While travel insurance isn’t mandatory with most cruise operators, if you choose not to purchase it before you set sail, you run the risk of financial disaster if something unexpected happens. Here are a few scenarios to consider:
Medical Emergency: Say you have a heart attack while you’re on a cruise and the ship’s doctor decides your condition requires treatment at a hospital. You might be evacuated from the ship immediately (at your expense) or you may be dropped off at the next scheduled port of call where you’ll need to pay for any treatment out of pocket if you don’t have travel insurance. If that medical facility isn’t equipped to manage your case, you may then be rerouted to a hospital back home.
While publicly-available emergency transportation fees are hard to come by due to the many variables that make up the final bill, Allianz estimates that cost of a stretcher flight with a medical escort averages between $25,000 to $30,000 USD, while an air ambulance can cost up to $50,000 USD.
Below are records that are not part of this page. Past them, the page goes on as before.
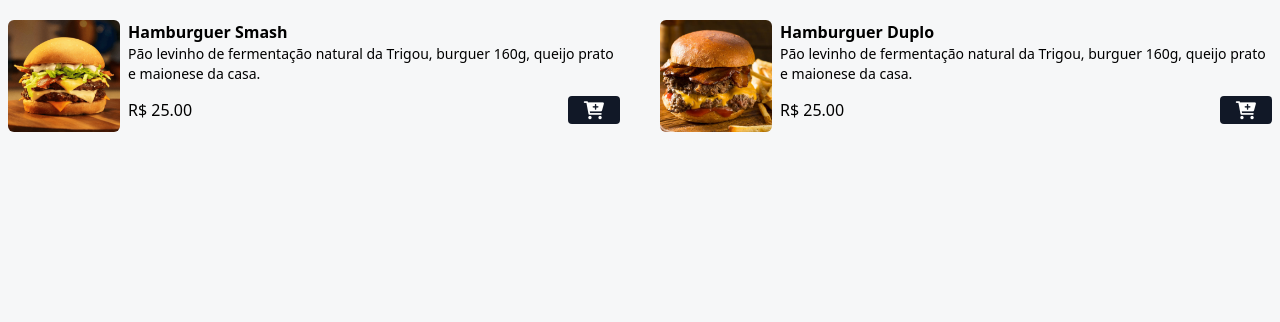
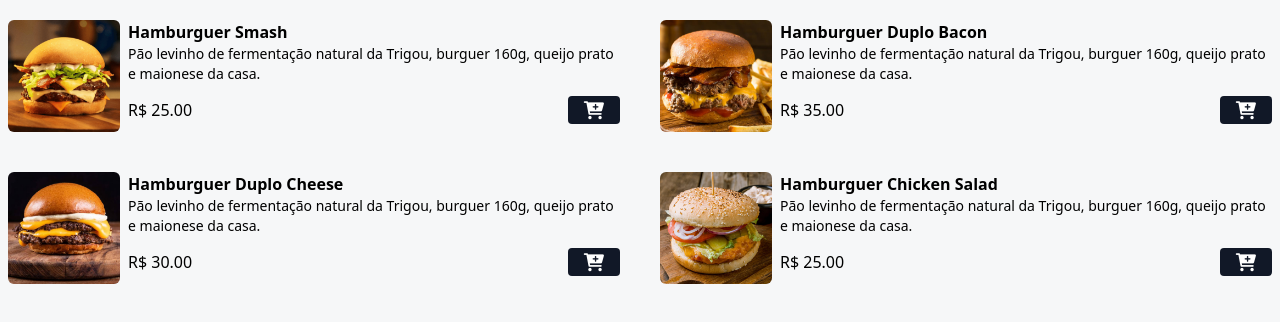
Before and after one commit to BrunoAlejandroDev/cardapio-online, a website: page index.html in a window 1280 px wide. Shown: the part 496-818 px from the top of the page. Drawn offline with Linux system fonts and the light colour scheme.

Commit message:
inserção dos outros hamburguers

```diff
--- a/index.html
+++ b/index.html
@@ -66,7 +66,6 @@
                         data-name="Hamburguer Smash"
                         data-price="25.00"
                         >
-
                             <i class="fa fa-cart-plus text-lg text-white"></i>
                         </button>
                     </div>
@@ -81,7 +80,59 @@
                 />
 
                 <div>
-                    <p class="font-bold">Hamburguer Duplo</p>
+                    <p class="font-bold">Hamburguer Duplo Bacon</p>
+                    <p class="text-sm">Pão levinho de fermentação natural da Trigou, burguer 160g, queijo prato e maionese da casa.</p>
+
+                    <div class="flex items-center justify-between gap-2 mt-3">
+                        <p>R$ 35.00</p>
+                        <button
+                        type="button"
+                        class="bg-gray-900 px-4 rounded add-to-cart-btn"
+                        title="Adicionar ao carrinho"
+                        data-name="Hamburguer Duplo Bacon"
+                        data-price="35.00"
+                        >
+                            <i class="fa fa-cart-plus text-lg text-white"></i>
+                        </button>
+                    </div>
+                </div>
+            </div>
+
+            <div class="flex gap-2">
+                <img
+                src="assets/hamb-3.png"
+                alt="Hamburguer Duplo Cheese"
+                class="w-28 h-28 rounded-md hover:scale-110 hover:-rotate-2 duration-300"
+                />
+
+                <div>
+                    <p class="font-bold">Hamburguer Duplo Cheese</p>
+                    <p class="text-sm">Pão levinho de fermentação natural da Trigou, burguer 160g, queijo prato e maionese da casa.</p>
+
+                    <div class="flex items-center justify-between gap-2 mt-3">
+                        <p>R$ 30.00</p>
+                        <button
+                        type="button"
+                        class="bg-gray-900 px-4 rounded add-to-cart-btn"
+                        title="Adicionar ao carrinho"
+                        data-name="Hamburguer Duplo Cheese"
+                        data-price="30.00"
+                        >
+                            <i class="fa fa-cart-plus text-lg text-white"></i>
+                        </button>
+                    </div>
+                </div>
+            </div>
+
+            <div class="flex gap-2">
+                <img
+                src="assets/hamb-4.png"
+                alt="Hamburguer Chicken Salad"
+                class="w-28 h-28 rounded-md hover:scale-110 hover:-rotate-2 duration-300"
+                />
+
+                <div>
+                    <p class="font-bold">Hamburguer Chicken Salad</p>
                     <p class="text-sm">Pão levinho de fermentação natural da Trigou, burguer 160g, queijo prato e maionese da casa.</p>
 
                     <div class="flex items-center justify-between gap-2 mt-3">
@@ -90,18 +141,21 @@
                         type="button"
                         class="bg-gray-900 px-4 rounded add-to-cart-btn"
                         title="Adicionar ao carrinho"
-                        data-name="Hamburguer Duplo"
+                        data-name="Hamburguer Chicken Salad"
                         data-price="25.00"
                         >
-
                             <i class="fa fa-cart-plus text-lg text-white"></i>
                         </button>
                     </div>
                 </div>
             </div>
-            <!-- LISTA DE PRODUTOS-->
+            <!-- FIM LISTA DE PRODUTOS-->
 
         </main>
+
+        <div>
+
+        </div>
 
     </div>
 
```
Trip Cancellation: Say you need to cancel your trip for some reason, such as a family emergency, you get called for jury duty or your spouse loses their job. Most cruise operators have a strict no-refund policy within a set period of time, such as 30 or 60 days before your cruise departs. Without trip cancellation coverage, you’ll be out all those prepaid non-refundable expenses.
Travel Delay: Imagine you’re all excited to beat Canadian winter with a Carribbean cruise leaving from Miami. Trouble is, your flight out of Toronto gets cancelled due to a two-day snowstorm, and the cruise ship leaves without you. Unless you have travel insurance with coverage for a missed connection, you’ll be paying out of pocket for a catch-up fare to the next port of call.
Trip Interruption: You’re halfway through your 14-day cruise when you hear your father had a bad fall and broke his hip. You need to get home quickly. Travel insurance that has trip interruption coverage will pay (up to the covered limits) for an early flight home. Otherwise, you’re no longer just worrying about your dad, but how to shell out for an unexpected flight.